What puzzles me is that for every five or so books I buy ‘at random’ from bookshop shelves, only one is any good. Two are just about readable, and two are rubbish. So who, in publishing, chooses the four turkeys? (This isn’t sour grapes, I have been around too long to bother with stuff like that – though I do regret wasting my money buying those turkeys, probably a good reason for me to stick with authors I like).
I have been told that even J K Rowling initially failed with agents and publishers, eventually succeeding by having her work shown by a friend to someone connected with publishing, though I don’t know how true that is (it could be a herd of bullocks). I’m no Rowling. I just write stuff that people, apparently, like to read.

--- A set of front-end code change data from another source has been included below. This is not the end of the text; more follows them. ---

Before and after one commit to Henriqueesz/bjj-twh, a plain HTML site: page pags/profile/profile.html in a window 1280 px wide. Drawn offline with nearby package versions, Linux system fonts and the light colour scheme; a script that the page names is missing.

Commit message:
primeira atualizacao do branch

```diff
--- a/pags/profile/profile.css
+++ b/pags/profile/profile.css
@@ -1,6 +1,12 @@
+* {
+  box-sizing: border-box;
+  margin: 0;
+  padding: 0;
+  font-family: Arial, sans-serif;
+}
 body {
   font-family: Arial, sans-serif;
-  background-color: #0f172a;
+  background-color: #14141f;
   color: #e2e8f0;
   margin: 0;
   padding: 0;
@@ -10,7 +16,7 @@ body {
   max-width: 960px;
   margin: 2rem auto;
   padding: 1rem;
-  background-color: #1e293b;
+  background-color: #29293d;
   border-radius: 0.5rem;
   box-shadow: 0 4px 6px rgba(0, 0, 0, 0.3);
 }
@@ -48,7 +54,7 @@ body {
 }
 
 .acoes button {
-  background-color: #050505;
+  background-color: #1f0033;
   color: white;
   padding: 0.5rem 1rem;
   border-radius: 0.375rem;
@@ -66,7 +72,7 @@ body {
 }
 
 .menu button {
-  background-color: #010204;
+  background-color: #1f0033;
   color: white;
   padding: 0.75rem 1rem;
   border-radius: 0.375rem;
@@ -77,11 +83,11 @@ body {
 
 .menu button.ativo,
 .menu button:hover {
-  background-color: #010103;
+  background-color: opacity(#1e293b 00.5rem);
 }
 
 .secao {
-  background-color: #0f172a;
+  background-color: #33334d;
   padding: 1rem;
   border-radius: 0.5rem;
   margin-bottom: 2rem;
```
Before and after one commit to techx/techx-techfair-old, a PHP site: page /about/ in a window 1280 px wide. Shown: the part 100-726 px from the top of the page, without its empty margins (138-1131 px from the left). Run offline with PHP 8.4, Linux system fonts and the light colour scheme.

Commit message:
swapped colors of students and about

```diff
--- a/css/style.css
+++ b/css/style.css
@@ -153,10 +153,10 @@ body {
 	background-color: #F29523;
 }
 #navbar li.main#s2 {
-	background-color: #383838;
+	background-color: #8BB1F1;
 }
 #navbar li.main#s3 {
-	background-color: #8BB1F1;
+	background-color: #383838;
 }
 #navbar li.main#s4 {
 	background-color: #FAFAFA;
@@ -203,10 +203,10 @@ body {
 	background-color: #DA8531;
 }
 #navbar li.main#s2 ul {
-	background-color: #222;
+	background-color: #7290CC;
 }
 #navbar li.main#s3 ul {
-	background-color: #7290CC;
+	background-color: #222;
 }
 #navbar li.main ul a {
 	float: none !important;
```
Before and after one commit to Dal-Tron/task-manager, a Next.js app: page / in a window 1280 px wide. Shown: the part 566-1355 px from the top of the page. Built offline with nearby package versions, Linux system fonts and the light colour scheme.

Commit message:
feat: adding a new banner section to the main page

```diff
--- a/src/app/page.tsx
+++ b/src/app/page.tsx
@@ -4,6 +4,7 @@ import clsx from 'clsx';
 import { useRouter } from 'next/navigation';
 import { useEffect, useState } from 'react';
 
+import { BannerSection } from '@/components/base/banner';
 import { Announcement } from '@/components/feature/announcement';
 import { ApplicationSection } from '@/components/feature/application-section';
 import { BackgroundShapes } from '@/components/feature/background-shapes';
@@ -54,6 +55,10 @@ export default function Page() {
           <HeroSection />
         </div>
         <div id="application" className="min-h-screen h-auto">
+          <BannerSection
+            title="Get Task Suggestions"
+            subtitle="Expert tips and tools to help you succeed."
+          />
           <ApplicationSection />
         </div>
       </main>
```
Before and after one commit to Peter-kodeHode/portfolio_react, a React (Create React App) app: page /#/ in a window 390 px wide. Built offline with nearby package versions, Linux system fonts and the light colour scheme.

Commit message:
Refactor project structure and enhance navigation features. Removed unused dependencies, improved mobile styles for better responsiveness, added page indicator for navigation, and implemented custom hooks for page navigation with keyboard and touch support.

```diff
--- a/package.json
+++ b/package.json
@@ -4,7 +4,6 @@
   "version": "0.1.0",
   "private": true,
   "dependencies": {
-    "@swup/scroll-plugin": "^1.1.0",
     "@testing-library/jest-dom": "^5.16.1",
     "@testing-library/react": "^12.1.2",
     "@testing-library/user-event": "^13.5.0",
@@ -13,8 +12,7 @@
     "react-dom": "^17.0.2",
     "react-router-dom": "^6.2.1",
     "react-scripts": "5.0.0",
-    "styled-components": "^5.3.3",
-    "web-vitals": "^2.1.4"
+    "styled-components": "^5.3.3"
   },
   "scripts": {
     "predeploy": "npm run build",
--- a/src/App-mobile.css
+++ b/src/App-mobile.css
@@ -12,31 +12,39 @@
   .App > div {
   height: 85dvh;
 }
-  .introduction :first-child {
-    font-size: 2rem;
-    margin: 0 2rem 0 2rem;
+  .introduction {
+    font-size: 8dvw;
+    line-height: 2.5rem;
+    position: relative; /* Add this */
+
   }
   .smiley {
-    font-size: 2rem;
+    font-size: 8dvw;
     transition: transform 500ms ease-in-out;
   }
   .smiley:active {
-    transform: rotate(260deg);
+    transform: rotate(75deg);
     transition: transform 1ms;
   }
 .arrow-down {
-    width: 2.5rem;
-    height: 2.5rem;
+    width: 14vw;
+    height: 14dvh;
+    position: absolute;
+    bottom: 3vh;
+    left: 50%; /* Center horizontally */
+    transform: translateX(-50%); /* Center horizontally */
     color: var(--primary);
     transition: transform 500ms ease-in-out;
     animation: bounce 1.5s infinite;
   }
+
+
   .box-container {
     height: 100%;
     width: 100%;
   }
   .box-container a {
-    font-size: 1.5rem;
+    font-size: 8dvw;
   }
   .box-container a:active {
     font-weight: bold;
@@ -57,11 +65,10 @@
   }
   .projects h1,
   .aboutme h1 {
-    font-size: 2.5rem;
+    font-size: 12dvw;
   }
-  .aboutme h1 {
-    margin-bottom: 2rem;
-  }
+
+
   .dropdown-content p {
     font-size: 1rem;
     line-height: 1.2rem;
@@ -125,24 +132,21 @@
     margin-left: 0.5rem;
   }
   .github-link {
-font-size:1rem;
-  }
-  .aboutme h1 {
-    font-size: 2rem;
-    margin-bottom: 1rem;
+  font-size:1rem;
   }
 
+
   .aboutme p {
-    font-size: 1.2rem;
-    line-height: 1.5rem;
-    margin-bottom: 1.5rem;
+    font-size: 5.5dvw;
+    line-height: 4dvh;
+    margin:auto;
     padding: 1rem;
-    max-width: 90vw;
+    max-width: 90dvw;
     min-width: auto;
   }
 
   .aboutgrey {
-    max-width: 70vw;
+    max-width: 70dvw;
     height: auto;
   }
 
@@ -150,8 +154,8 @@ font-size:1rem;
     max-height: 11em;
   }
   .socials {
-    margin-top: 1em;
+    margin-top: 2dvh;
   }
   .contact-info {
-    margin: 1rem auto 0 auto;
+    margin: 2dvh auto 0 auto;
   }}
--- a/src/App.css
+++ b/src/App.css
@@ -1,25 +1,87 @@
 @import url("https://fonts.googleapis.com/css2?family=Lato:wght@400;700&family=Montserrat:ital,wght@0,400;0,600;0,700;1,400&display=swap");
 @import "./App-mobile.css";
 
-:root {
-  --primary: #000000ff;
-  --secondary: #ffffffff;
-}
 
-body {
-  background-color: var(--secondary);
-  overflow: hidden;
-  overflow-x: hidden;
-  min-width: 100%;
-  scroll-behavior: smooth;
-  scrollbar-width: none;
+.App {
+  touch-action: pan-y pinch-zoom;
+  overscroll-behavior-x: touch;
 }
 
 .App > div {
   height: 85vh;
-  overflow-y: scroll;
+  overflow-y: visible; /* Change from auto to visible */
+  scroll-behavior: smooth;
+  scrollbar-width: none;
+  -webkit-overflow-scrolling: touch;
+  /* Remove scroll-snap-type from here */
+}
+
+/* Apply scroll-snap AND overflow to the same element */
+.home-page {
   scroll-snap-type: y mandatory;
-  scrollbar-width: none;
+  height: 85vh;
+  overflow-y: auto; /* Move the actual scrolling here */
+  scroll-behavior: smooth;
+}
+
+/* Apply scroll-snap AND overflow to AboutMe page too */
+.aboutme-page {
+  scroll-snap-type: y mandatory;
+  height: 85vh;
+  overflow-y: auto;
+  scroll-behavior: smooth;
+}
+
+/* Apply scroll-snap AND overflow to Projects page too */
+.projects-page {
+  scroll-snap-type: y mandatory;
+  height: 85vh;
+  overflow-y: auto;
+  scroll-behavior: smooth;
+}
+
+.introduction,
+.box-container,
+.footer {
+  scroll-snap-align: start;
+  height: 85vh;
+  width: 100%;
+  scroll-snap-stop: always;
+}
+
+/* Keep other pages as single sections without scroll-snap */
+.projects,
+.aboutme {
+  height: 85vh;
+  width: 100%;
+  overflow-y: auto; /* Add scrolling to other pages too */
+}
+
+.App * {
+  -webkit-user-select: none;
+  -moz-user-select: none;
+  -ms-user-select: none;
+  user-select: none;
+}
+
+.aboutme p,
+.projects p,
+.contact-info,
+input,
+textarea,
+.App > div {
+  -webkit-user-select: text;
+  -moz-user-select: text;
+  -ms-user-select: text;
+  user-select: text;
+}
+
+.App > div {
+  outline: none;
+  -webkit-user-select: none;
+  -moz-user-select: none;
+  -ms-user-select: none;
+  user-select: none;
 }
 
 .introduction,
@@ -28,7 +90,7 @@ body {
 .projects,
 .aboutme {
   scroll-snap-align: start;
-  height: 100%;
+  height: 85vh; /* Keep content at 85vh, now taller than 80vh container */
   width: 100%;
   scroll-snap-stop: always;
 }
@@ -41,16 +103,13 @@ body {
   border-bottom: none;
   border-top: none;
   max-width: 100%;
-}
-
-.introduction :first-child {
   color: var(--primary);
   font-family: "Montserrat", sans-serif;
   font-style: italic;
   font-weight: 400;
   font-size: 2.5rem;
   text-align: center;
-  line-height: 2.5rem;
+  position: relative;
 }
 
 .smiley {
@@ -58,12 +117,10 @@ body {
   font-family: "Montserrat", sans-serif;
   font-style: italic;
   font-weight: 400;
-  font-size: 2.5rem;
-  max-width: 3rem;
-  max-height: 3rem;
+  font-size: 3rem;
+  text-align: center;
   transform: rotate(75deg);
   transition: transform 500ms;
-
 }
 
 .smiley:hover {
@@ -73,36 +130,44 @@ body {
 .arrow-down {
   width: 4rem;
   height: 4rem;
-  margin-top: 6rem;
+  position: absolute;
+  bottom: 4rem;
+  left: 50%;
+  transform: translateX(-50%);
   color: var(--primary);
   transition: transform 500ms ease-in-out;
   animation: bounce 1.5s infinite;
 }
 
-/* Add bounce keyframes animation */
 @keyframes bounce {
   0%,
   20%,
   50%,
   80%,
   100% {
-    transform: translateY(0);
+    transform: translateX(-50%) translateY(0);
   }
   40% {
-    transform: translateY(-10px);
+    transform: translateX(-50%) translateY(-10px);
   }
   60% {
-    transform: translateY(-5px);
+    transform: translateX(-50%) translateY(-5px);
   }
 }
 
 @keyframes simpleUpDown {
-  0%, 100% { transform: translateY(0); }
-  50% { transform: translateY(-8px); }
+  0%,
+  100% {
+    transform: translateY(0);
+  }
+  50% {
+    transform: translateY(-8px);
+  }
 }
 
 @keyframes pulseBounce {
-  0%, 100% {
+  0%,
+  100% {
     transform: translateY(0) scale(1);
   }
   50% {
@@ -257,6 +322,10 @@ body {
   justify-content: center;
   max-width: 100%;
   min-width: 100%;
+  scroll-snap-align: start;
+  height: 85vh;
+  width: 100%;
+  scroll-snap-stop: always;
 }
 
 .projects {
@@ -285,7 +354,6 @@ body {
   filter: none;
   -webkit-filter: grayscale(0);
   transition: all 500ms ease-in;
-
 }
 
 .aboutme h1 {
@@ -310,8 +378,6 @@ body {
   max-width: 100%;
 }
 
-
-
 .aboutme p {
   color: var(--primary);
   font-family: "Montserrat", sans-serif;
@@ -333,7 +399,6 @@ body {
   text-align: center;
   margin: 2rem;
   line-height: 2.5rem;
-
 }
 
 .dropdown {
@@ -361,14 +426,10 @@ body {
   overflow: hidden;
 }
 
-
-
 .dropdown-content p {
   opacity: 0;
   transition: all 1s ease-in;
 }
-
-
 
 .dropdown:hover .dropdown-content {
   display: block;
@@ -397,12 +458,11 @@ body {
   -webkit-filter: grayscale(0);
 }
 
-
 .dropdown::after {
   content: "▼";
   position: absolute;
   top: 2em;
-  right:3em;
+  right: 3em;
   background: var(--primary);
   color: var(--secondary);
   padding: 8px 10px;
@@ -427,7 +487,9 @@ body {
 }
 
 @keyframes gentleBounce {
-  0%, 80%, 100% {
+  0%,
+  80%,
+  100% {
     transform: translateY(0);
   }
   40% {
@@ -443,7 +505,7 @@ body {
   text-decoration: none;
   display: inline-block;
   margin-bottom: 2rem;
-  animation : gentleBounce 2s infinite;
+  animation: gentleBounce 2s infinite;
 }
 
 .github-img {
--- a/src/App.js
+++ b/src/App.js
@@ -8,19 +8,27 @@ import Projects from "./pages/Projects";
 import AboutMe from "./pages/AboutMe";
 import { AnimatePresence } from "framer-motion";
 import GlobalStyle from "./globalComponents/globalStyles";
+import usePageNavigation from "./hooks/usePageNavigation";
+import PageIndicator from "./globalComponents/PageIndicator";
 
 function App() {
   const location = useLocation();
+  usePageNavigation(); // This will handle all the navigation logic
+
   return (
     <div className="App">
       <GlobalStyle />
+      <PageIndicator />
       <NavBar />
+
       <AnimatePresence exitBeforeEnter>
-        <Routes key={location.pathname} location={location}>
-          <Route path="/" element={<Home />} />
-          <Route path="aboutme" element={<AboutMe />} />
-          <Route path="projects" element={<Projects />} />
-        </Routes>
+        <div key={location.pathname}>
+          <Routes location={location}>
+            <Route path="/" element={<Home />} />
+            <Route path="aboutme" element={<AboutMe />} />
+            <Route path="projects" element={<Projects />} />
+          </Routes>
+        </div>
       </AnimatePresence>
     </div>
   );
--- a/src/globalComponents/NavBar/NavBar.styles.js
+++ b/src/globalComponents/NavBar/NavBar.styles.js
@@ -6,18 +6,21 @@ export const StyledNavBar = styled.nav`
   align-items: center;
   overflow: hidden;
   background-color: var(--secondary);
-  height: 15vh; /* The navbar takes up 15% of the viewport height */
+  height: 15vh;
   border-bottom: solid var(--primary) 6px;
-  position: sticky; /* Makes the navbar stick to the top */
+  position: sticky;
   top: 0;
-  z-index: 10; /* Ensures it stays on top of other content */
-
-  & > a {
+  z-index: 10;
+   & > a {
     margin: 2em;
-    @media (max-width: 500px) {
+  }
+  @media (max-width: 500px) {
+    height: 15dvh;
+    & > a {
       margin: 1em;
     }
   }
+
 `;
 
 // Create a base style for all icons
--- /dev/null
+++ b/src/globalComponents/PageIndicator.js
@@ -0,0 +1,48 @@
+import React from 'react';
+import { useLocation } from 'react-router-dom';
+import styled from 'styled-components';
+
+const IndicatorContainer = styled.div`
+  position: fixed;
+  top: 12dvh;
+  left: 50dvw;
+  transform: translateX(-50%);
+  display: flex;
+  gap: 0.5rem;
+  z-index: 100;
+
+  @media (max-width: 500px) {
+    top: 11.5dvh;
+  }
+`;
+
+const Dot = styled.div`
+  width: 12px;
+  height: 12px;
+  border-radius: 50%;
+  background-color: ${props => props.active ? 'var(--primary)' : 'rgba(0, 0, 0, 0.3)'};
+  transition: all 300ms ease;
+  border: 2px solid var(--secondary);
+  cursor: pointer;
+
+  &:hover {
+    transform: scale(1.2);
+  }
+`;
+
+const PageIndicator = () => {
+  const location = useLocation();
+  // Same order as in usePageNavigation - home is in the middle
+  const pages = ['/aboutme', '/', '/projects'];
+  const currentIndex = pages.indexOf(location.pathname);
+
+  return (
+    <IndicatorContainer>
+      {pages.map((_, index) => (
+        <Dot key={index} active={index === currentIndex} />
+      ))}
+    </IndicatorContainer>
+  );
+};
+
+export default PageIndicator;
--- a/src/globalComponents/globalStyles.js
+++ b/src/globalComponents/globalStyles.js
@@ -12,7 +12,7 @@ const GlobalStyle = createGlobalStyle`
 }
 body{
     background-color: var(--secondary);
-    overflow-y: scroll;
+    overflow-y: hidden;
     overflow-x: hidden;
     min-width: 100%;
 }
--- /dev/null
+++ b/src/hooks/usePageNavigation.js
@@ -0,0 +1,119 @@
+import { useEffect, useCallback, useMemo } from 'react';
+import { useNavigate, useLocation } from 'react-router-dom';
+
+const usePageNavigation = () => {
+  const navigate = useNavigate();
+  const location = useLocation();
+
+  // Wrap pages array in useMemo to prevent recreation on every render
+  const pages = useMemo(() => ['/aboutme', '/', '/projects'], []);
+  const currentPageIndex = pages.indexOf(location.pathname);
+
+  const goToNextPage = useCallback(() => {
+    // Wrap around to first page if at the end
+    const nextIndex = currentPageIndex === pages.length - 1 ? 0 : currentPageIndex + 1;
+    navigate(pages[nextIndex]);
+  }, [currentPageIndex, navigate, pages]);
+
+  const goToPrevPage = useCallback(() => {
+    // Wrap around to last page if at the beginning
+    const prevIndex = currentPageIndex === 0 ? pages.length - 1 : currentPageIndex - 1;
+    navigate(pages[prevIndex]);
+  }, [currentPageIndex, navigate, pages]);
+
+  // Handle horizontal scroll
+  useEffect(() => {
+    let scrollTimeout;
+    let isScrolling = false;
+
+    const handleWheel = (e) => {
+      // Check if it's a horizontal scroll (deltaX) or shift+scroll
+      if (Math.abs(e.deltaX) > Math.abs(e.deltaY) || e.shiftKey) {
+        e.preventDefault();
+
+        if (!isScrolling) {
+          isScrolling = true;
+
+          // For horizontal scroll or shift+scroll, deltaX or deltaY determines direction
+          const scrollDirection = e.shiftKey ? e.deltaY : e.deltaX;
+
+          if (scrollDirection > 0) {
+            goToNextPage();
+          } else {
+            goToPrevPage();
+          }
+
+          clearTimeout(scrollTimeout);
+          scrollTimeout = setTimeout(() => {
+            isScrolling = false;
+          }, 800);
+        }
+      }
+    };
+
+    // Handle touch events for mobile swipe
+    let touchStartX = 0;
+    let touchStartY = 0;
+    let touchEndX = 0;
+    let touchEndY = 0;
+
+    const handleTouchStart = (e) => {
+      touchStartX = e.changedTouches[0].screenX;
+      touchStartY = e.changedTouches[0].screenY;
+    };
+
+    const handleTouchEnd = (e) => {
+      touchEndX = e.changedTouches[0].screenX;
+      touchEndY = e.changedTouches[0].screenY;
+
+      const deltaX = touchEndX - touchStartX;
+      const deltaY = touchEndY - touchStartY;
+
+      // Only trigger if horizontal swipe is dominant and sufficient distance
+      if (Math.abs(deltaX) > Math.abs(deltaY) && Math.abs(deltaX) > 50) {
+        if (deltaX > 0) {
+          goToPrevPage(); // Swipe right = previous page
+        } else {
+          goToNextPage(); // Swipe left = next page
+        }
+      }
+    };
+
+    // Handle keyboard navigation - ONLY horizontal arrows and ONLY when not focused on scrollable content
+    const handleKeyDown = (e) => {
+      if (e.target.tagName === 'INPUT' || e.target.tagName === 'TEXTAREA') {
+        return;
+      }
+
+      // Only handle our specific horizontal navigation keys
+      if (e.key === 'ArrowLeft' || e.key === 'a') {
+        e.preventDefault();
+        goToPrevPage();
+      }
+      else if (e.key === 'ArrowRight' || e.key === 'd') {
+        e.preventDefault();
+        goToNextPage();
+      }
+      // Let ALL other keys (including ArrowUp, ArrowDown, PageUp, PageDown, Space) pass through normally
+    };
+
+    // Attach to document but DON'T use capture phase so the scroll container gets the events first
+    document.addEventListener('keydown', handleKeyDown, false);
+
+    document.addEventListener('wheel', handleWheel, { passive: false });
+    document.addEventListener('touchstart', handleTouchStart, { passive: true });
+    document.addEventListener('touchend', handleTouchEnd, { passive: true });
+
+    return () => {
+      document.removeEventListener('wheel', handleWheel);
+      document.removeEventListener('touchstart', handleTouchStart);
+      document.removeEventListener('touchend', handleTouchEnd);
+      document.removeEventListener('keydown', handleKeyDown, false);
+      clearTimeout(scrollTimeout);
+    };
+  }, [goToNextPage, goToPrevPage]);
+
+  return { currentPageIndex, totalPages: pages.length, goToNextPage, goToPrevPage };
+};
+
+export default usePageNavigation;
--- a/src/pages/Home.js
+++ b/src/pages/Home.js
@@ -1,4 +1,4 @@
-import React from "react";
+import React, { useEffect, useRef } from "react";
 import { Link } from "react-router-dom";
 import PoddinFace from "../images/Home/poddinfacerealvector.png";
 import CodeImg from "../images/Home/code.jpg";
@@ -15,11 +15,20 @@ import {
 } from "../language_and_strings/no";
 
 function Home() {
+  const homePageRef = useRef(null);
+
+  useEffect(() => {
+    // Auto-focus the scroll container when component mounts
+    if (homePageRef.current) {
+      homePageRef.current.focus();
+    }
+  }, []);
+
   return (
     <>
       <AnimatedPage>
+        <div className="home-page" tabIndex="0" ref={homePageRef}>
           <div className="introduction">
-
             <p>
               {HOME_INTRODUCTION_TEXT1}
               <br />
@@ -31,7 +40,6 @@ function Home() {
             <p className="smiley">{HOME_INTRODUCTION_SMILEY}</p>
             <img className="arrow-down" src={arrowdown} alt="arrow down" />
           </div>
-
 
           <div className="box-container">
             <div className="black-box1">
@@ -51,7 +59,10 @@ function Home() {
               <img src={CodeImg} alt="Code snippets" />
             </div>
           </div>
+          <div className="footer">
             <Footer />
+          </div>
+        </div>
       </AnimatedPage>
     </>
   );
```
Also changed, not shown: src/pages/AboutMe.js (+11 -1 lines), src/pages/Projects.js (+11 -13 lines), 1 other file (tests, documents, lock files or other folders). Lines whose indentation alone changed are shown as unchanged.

I am reliably informed that the Whitmuir Organics’ farm dog is Lily, not Millie. I must get my ear trumpet fixed.
If it isn’t the Loch Ness Monster then it has to be a cross between a caterpillar and Brian the snail from Magic Roundabout. It is certainly green enough to be a caterpillar (though I acknowledge that not all caterpillars are green). And if it is a caterpillar, I find it surprising that some enterprising graffiti artist hasn’t added legs. Or perhaps I shouldn’t have said that…
Well, not exactly. Dances with pigs, possibly, as this tipi (teepee, if you are a cowboy or from Hollywood) has been erected not far from us at Whitmuir Organics at Lamancha. Nearby, on the other side of the hedge, are families of a dozen or so piglets and a couple of sows so big that you really would not want to get into an argument with them. The Whitmuir Organics sheepdog (Millie, so not exactly a dog) decided to round up all the piglets but was spotted by one of the mothers. Have you ever seen a pig chasing a dog? It’s a sight to behold, especially when the pig is faster… hard to believe, but true. The dog jumped the gate. The pig didn’t.
Nice relatives who shall remain nameless bought us tickets for the Edinburgh Tattoo. We have lived here for twelve years but for some reason have never seen it (well, you don’t, do you? When I lived in London it was nothing short of a miracle that I actually managed to visit the Tower of London, Hampton Court and Kew Gardens while I was there. When you visit a place on holiday you make sure you see everything but when you live there you don’t. Well, I don’t. Not the Tattoo, anyway. Not until last week). I had hoped to take photos, but the sun was in the wrong place (astronomers might tell you otherwise). Don’t think I’m complaining. The weather was marvellous. The thought of sitting there for 90 minutes in pouring rain is probably why I have never been before.
The highlight for me was the bikes. I had never heard of The Imps. Their display started with a five-year old riding around the arena on a small motorbike. He came back in a similar sized sidecar, ridden around the arena on two wheels with the sidecar in the air. The only time I have managed to do that on my own bike and sidecar is when I have taken a right hand bend too fast. It’s scary when you don’t expect it.
The Imps are aged between 5 and 16. They are VERY impressive. As I said, when I watched them the weather was good. Since then some performances have been wet. I liked the Twitter comment on their home page last week ‘No injuries yet…’
The photo above is stolen from the web but it is the Imps’ own picture so I’m sure I’ll be forgiven.
Also, check this.